- The school will teach kids how to deal with upsetting situations. This will also include lessons on how to stay calm and manage big or overwhelming feelings even when things go wrong. Finally, kids will be taught the warning signs of what to look for when others are considering suicide.
- The schools will use a Multi-Tiered System of Support (MTSS) to find out give more support to those students that need it.
- The schools encourage kids to tell teachers and other adults when they are thinking of suicide or when they think another student might be thinking of suicide.
- The school will help kids when they tell someone they are thinking of suicide or trying to die by suicide.
Intervention, Assessment, Referral
A wellness provider or administrator will be called if any adult thinks a kid might be thinking of suicide.
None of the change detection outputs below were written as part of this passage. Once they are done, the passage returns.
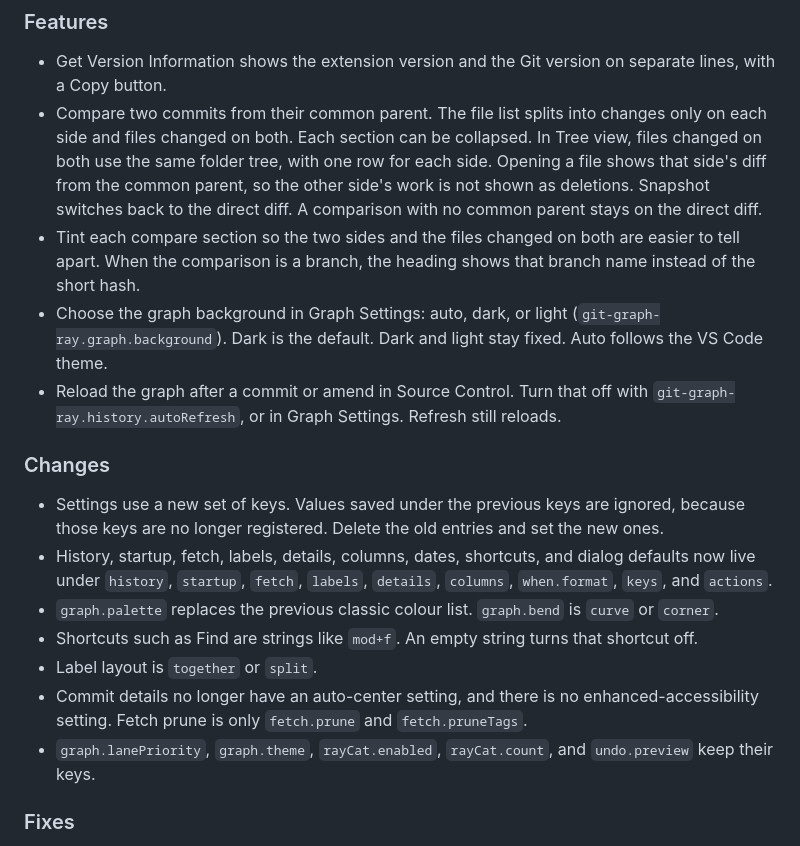
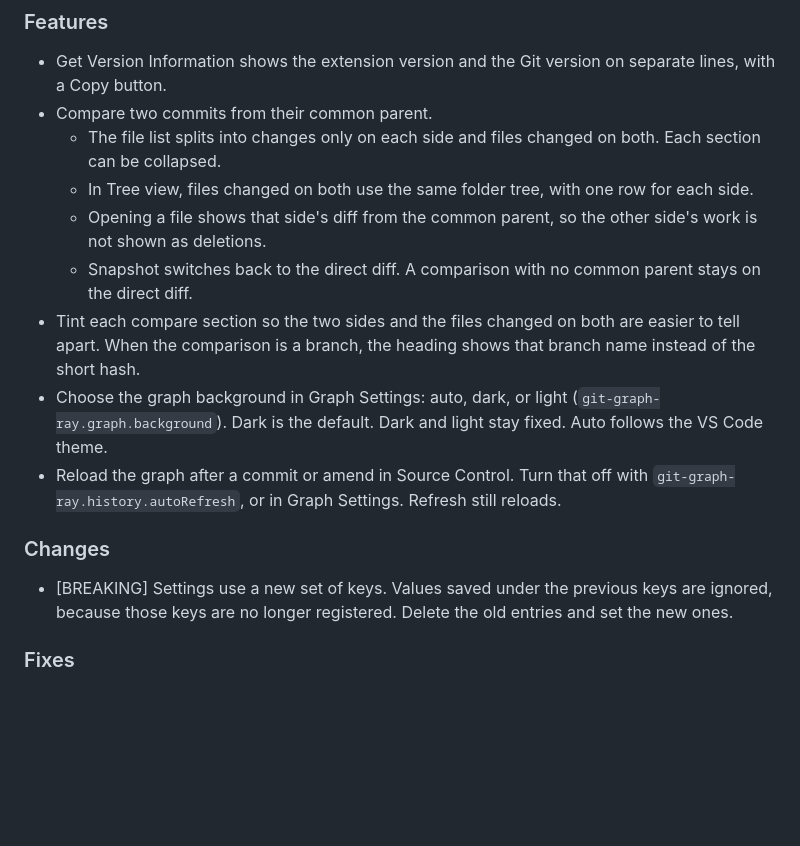
Before and after one commit to nohi/git-graph-ray, a Markdown page: CHANGELOG.md, the part around the change. GitHub-like rendering; blank space fills up the shorter version.

```diff
--- a/CHANGELOG.md
+++ b/CHANGELOG.md
@@ -5,20 +5,18 @@
 ### Features
 
 - Get Version Information shows the extension version and the Git version on separate lines, with a Copy button.
-- Compare two commits from their common parent. The file list splits into changes only on each side and files changed on both. Each section can be collapsed. In Tree view, files changed on both use the same folder tree, with one row for each side. Opening a file shows that side's diff from the common parent, so the other side's work is not shown as deletions. Snapshot switches back to the direct diff. A comparison with no common parent stays on the direct diff.
+- Compare two commits from their common parent.
+  - The file list splits into changes only on each side and files changed on both. Each section can be collapsed.
+  - In Tree view, files changed on both use the same folder tree, with one row for each side.
+  - Opening a file shows that side's diff from the common parent, so the other side's work is not shown as deletions.
+  - Snapshot switches back to the direct diff. A comparison with no common parent stays on the direct diff.
 - Tint each compare section so the two sides and the files changed on both are easier to tell apart. When the comparison is a branch, the heading shows that branch name instead of the short hash.
 - Choose the graph background in Graph Settings: auto, dark, or light (`git-graph-ray.graph.background`). Dark is the default. Dark and light stay fixed. Auto follows the VS Code theme.
 - Reload the graph after a commit or amend in Source Control. Turn that off with `git-graph-ray.history.autoRefresh`, or in Graph Settings. Refresh still reloads.
 
 ### Changes
 
-- Settings use a new set of keys. Values saved under the previous keys are ignored, because those keys are no longer registered. Delete the old entries and set the new ones.
-- History, startup, fetch, labels, details, columns, dates, shortcuts, and dialog defaults now live under `history`, `startup`, `fetch`, `labels`, `details`, `columns`, `when.format`, `keys`, and `actions`.
-- `graph.palette` replaces the previous classic colour list. `graph.bend` is `curve` or `corner`.
-- Shortcuts such as Find are strings like `mod+f`. An empty string turns that shortcut off.
-- Label layout is `together` or `split`.
-- Commit details no longer have an auto-center setting, and there is no enhanced-accessibility setting. Fetch prune is only `fetch.prune` and `fetch.pruneTags`.
-- `graph.lanePriority`, `graph.theme`, `rayCat.enabled`, `rayCat.count`, and `undo.preview` keep their keys.
+- [BREAKING] Settings use a new set of keys. Values saved under the previous keys are ignored, because those keys are no longer registered. Delete the old entries and set the new ones.
 
 ### Fixes
 
```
They will help.
A. Parents, Guardians, and Caregivers
Information for families will be shared so they know what to do and where to go for help.
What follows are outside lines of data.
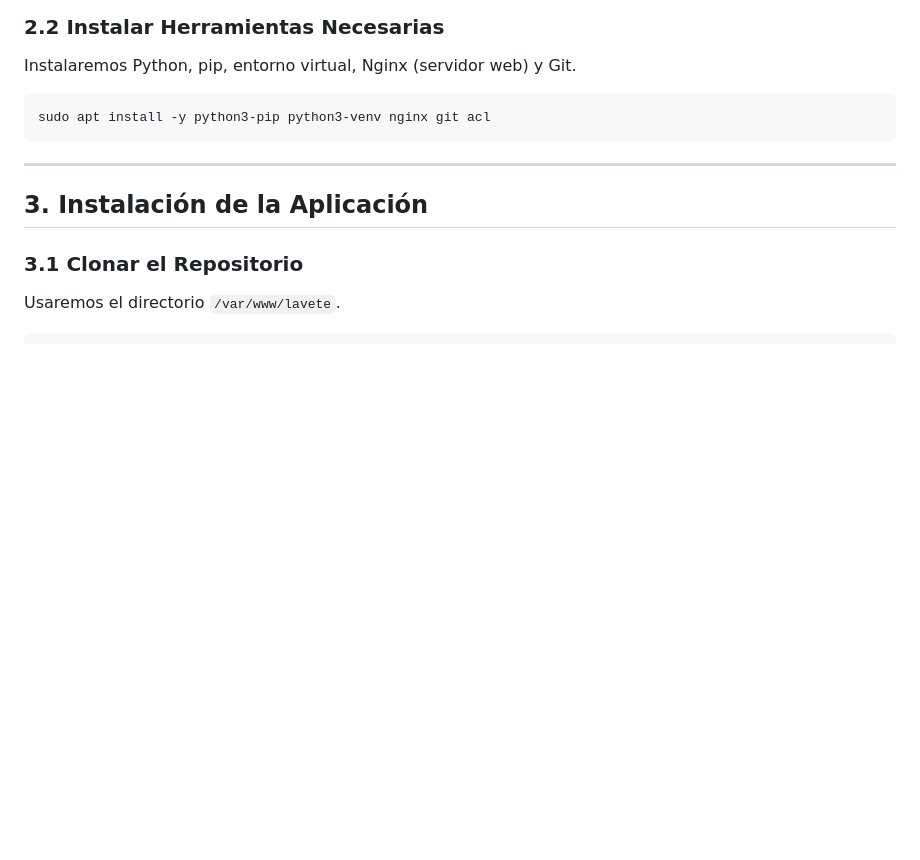
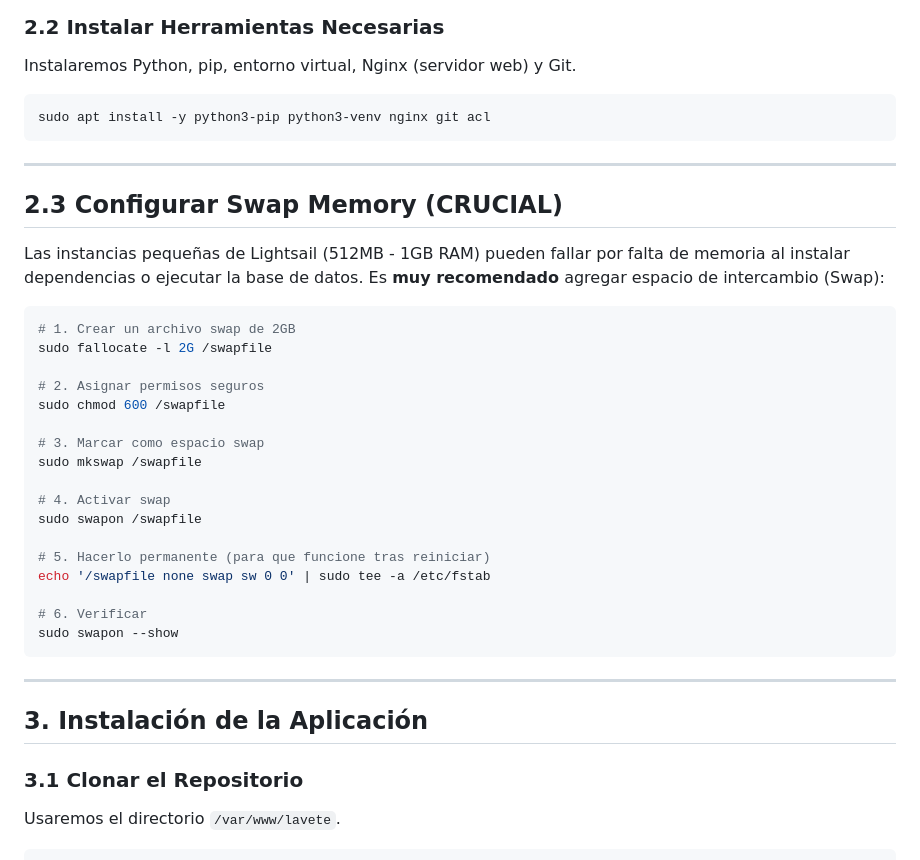
Before and after one commit to gscodecr/lavete, a Markdown page: DEPLOYMENT.md, the part around the change. Drawn GitHub-style; blank space fills up the shorter version.

Commit message:
Add memory config

````diff
--- a/DEPLOYMENT.md
+++ b/DEPLOYMENT.md
@@ -41,6 +41,31 @@ sudo apt update && sudo apt upgrade -y
 Instalaremos Python, pip, entorno virtual, Nginx (servidor web) y Git.
 ```bash
 sudo apt install -y python3-pip python3-venv nginx git acl
+```
+
+---
+
+## 2.3 Configurar Swap Memory (CRUCIAL)
+Las instancias pequeñas de Lightsail (512MB - 1GB RAM) pueden fallar por falta de memoria al instalar dependencias o ejecutar la base de datos. Es **muy recomendado** agregar espacio de intercambio (Swap):
+
+```bash
+# 1. Crear un archivo swap de 2GB
+sudo fallocate -l 2G /swapfile
+
+# 2. Asignar permisos seguros
+sudo chmod 600 /swapfile
+
+# 3. Marcar como espacio swap
+sudo mkswap /swapfile
+
+# 4. Activar swap
+sudo swapon /swapfile
+
+# 5. Hacerlo permanente (para que funcione tras reiniciar)
+echo '/swapfile none swap sw 0 0' | sudo tee -a /etc/fstab
+
+# 6. Verificar
+sudo swapon --show
 ```
 
 ---
````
Kids should tell teachers and other adults when they are thinking of suicide or when they think another student might be thinking of suicide
C. Parent Notification and Involvement
The school will check with families to make sure any student who was thinking of suicide is continuing to get help.
If families do not get help, then the school will call to see if they can do anything to help. If the families still do not get help for the kid who is at risk for suicide, the Child Protective Services will be called.
Action Plan for In-School Suicide Attempts
If a suicide is tried at school here are things the adults will do:
- Stay with the student;
- Remain calm;
- Move all other students out of the area;
- Contact the principal or wellness provider;
- Call 911 and give them as much information as they you know;
- Do what you can to Help the student;
- Call the family;
- Listen and talk with the student;
- Let them know there is help;
- Be ok if the student doesn’t want to talk;
- Be patient with the student;
- Let the student know you will not tell everyone. Just the people who can help will be told;
- If appropriate, let the student go home with the parents or another person specially trained.
D. What will happen when a Suicide Attempt is made away from school
If a suicide is tried away from school, here are things the adults will do:
- Call the family;
- Talk to the family about how the school can help;
- Get permission from the family to share information with the people at school who can help;
- Pick an adult to be the one who talks to the adults outside of school who are helping; Work with the family to make a plan to help the student with their problems;
- Work with family to bring the student back to school when it is appropriate.
E. Supporting Kids after a Mental Health Crisis
After the crisis has happened adults will:
- Treat suicide seriously and stay calm;
- Listen to the student;
- Not argue with the student;
- Offer hope and let the student know they are safe, and help is coming;
- Get the student help;
- Keep talking to people who care for the student.
F. Coming back to School After a Suicide Attempt
When a kid comes back after they say they are going to try suicide the adults will:
- Get permission from family to share information with the people at school who can help;
- Ask the student and family if there is anything the school can do to make coming back to school easier;
- Let the teachers know if the student will miss any days;
- Let the student make up any schoolwork;
- Keep talking to the student to make sure they are feeling better;
- Work with the family and student to keep getting help.
G. Responding After a Suicide Death
If a student or adult dies by suicide, the adults at the school will:
- Make sure it is true and not a rumor before responding;
- Call the family;
- Have a meeting of the adults chosen to respond;
- Talk to all the people who work at the school;
- Talk to the kids who knew the student or adult.
- Share things that will help students feel better.
- Make sure others get help if they are thinking of doing the same thing.